The following post is cross posted on the From the Catbird Seat: Poetry & Literature blog. Magna Carta is coming to the Library of Congress in November 2014!  This document is regarded as being one of the foundations of representative government and at the same time marked a defeat of the king by his barons.  But long before 1215, […]

Introduction to Roman Law – Global Legal Collection Highlights

This is a guest post by Dante Figueroa, a senior legal information analyst at the Law Library of Congress.  Some of Dante’s recent posts include Introduction to Canon Law – Global Legal Collection Highlights, Resources and Treasures of the Italian Parliamentary Libraries, and A Fresh Update on the Canonical Rules on the Election of a […]

An Interview with Jacinda Gill, IT Specialist

This week’s interview is with Jacinda Gill, IT specialist in the Digital Resources Division of the Global Legal Collection Directorate, Law Library of Congress. Describe your background. I was born in Washington, D.C. to a third generation family of Washingtonians.  However, I only briefly lived in Washington (Adams Morgan area) before relocating to San Antonio, […]

Discovery: A Beginner’s Guide

This post was co-authored by Barbara Bavis and Robert Brammer, Legal Reference Specialists. We receive a wide array of questions here at the Law Library of Congress—from detailed foreign legal research, to tracing U.S. federal legislation, and everything in between—but one area of legal research on which we consistently receive requests for assistance is the […]

An Interview with Jennifer Frazier, the Kentucky State Law Librarian

I recently visited the Kentucky State Law Library in Frankfort, Kentucky, and interviewed Jennifer Frazier, the Kentucky State Law Librarian. Thank you for taking time to speak with me today. How long have you been the State Law Librarian, and what is your educational background? I have been employed at the Kentucky State Law Library […]

Laws on Homosexuality in African Nations

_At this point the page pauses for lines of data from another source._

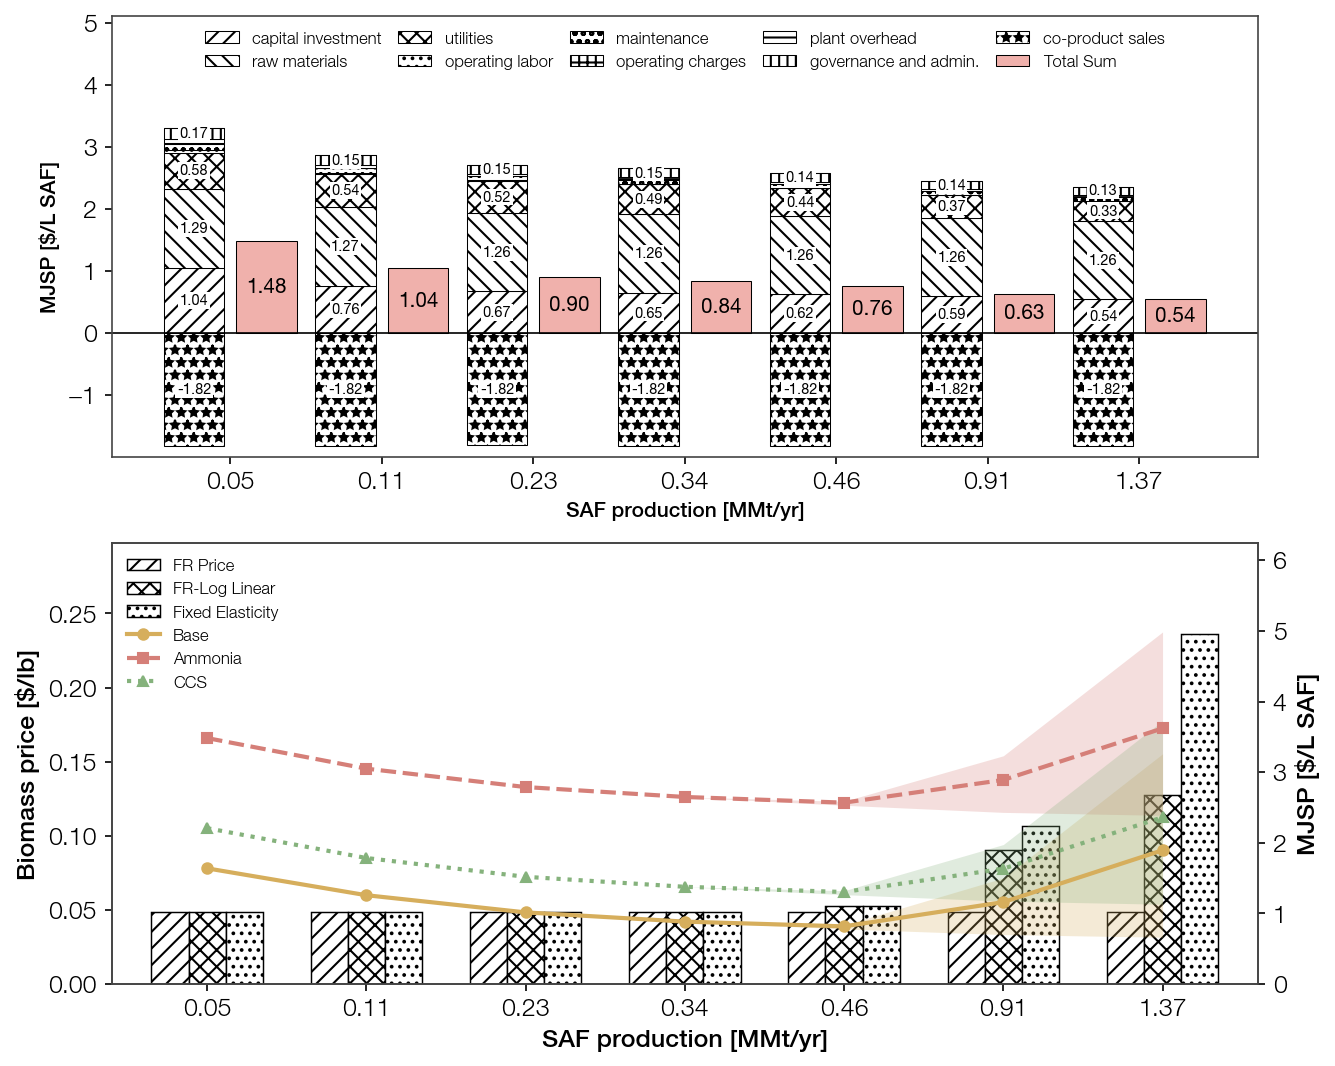
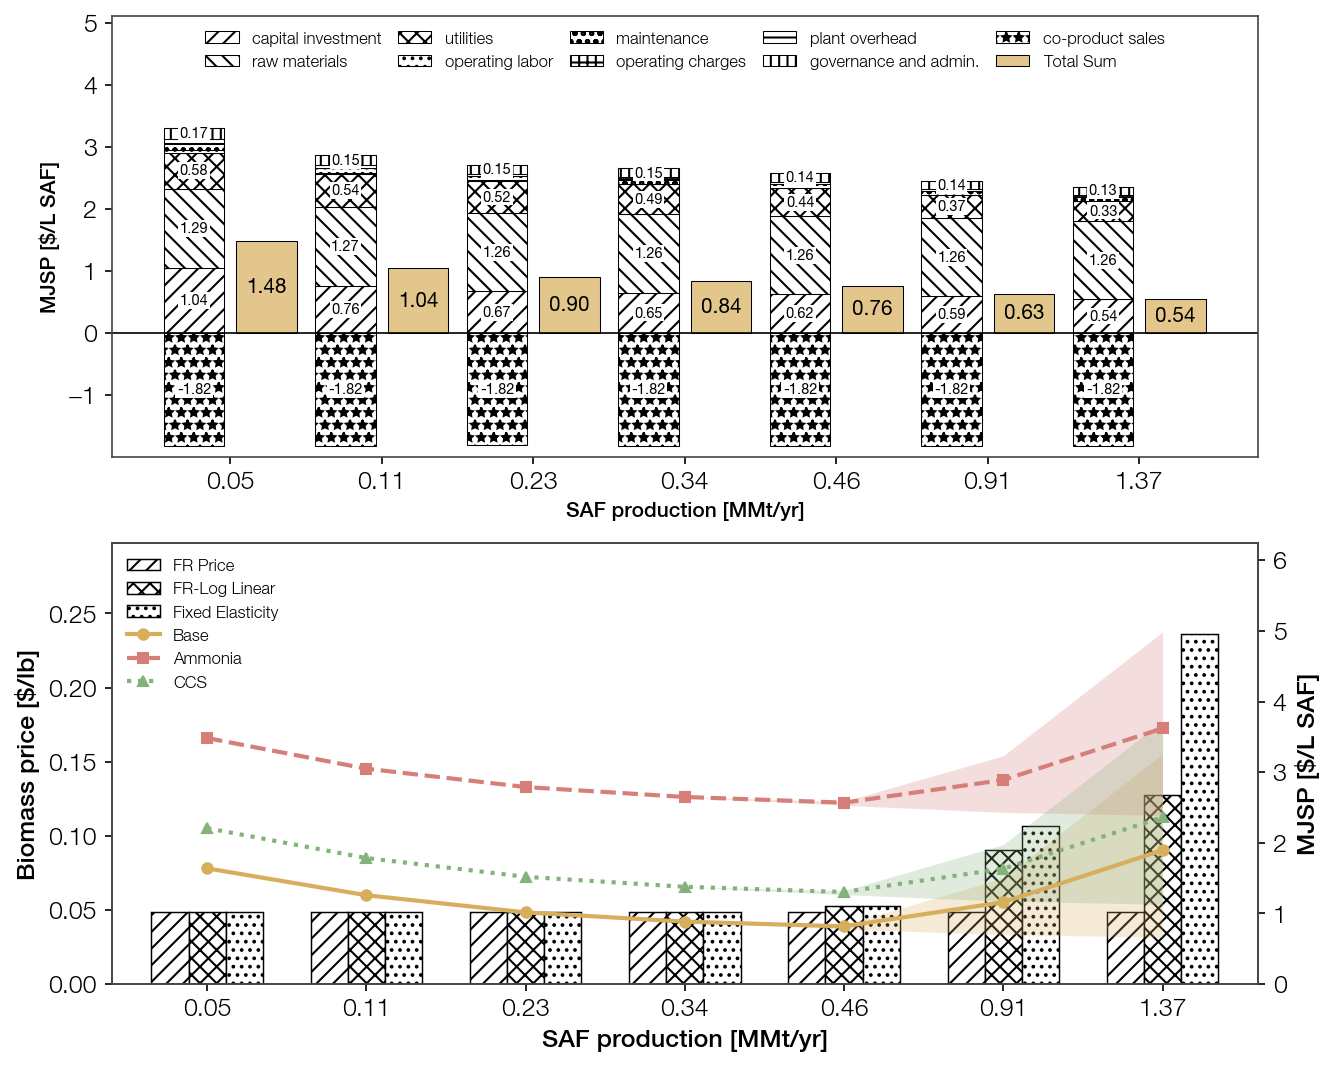
@ Scale-up composite: Base-yellow total bars with ~0.7 fill alpha

diff --git a/plot_scale_up_from_xlsx.py b/plot_scale_up_from_xlsx.py
@@ -41,8 +41,8 @@ df_base.index = xlabels
 stack_hatches = ['///', '\\\\\\', 'xxx', '...', 'ooo', '+++', '---', '|||', '**']   # one per cost column
 fig, (ax_top, ax) = plt.subplots(2, 1, figsize=FIGSIZE)
 # 10 legend entries in 2 rows across the top; ytop leaves headroom above the tallest stack
-# total bar red = raw-materials color of the former colored palette
-plot_stack_bar(df_base, 'MJSP [$/L SAF]', ax=ax_top, hatches=stack_hatches, total_color='#F0B1AC',
+# total bar yellow = Base line color of the lower panel; alpha B3 (~0.7) on fill only, edge stays black
+plot_stack_bar(df_base, 'MJSP [$/L SAF]', ax=ax_top, hatches=stack_hatches, total_color='#D6AE5CB3',
                xlabel=XLABEL, fs=None, ytop=1.55,
                legend_kw=dict(loc='upper center', ncol=5, columnspacing=1.0))
 

diff --git a/Manuscript/_Handbook_for_Manuscript.md b/Manuscript/_Handbook_for_Manuscript.md
@@ -8,6 +8,22 @@
 
 ## Log history
 
+### 2026-10-02 (update 10)
+
+**Discussion**
+- The user asked for the yellow Total Sum bars to be slightly transparent.
+
+**Code**
+- `plot_scale_up_from_xlsx.py`: `total_color` is now `#D6AE5CB3`, an 8-digit hex with alpha ≈ 0.7. Only the fill is transparent; the black edge stays opaque. Figure regenerated.
+
+### 2026-10-02 (update 9)
+
+**Discussion**
+- The user asked for the upper panel's Total Sum bars to use the lower panel's Base yellow instead of the raw-materials red, so that the base-case total and the Base MJSP line share one color.
+
+**Code**
+- `plot_scale_up_from_xlsx.py`: changed `total_color` from `#F0B1AC` to `#D6AE5C` and regenerated `Figure/composite_scale_up_mjsp.png`.
+
 ### 2026-10-02 (update 8)
 
 **Discussion**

This post was co-authored with Constance A. Johnson, a senior legal information analyst at the Law Library of Congress.  Connie has previously blogged about Law Relating to Refugee Rights – Global Legal Collection Highlights, Law and Longitude, Water Rights at Star Island, and our Guide on Legal Translation. Recent Nigerian and Ugandan laws criminalizing homosexuality have brought the issue […]